Consider Netflix, TikTok, and YouTube — the stars in this domain. Although each is unique in terms of content type and business model, all three platforms operate by incentivizing creators to develop engaging content, matching the right content to the right consumer, identifying what content drives engagement. Each of these elements builds on each other to create a flywheel that has helped all three platforms gain viewers at high speed. But that flywheel is beginning to lose momentum. Generative AI will make their problems worse by creating a new video content creation value chain.
Why Netflix, Tiktok, and YouTube are in trouble.
Netflix, TikTok, and YouTube have done well due to their ability to determine content relevance and engagement. They all have enormous amounts of data about who watches what and how. Despite their success, determining the “what” still presents two serious challenges:
Extracting useful, precise features. If a video is commissioned (as happens at Netflix), the categories it falls into are known: genre, cast, duration, etc. But those are broad and sometimes subjective labels, which makes it difficult for an algorithm to learn from them. Of course, many of the video’s features can be specified; the script, shot list, and other production features are known precisely.
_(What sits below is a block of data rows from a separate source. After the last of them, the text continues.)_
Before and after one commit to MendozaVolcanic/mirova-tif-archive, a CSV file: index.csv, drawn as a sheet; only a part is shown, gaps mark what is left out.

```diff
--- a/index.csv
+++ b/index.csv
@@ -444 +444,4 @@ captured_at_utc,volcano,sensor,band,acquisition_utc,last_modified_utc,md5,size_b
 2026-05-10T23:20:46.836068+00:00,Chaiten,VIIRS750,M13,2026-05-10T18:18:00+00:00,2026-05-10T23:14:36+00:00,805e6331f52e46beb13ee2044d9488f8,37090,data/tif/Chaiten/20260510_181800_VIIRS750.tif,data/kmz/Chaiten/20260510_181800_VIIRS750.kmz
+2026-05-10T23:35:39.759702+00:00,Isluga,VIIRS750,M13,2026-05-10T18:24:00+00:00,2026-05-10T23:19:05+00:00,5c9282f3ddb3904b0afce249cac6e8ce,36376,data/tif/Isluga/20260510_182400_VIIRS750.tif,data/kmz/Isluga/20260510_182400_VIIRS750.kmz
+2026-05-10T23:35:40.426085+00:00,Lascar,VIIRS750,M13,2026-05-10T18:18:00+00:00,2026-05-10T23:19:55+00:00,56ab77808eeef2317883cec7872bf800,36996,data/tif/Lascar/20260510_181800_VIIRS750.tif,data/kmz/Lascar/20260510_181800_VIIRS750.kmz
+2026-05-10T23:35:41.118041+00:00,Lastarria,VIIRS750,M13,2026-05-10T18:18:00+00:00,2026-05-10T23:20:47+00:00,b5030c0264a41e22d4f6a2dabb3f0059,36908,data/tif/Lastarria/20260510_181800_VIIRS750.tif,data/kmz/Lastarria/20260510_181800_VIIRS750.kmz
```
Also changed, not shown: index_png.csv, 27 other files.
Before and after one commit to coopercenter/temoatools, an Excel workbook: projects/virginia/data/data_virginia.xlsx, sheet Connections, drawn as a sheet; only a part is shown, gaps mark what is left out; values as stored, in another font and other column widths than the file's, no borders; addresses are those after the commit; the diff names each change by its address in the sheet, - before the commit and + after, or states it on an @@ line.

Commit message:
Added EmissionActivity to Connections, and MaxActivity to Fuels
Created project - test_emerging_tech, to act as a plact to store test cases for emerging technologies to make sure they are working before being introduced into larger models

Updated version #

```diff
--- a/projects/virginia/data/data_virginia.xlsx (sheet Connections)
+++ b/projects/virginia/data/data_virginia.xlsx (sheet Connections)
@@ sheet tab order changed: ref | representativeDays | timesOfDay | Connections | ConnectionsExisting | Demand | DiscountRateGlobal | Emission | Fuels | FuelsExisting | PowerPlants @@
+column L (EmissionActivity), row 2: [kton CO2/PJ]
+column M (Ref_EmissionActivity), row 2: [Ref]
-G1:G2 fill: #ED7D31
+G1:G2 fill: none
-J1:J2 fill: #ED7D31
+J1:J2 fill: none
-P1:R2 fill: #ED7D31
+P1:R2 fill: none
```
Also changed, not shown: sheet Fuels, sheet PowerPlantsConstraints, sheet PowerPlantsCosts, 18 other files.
But attempts to use this data, however, lead to the other extreme: there can be too much information to describe just one video.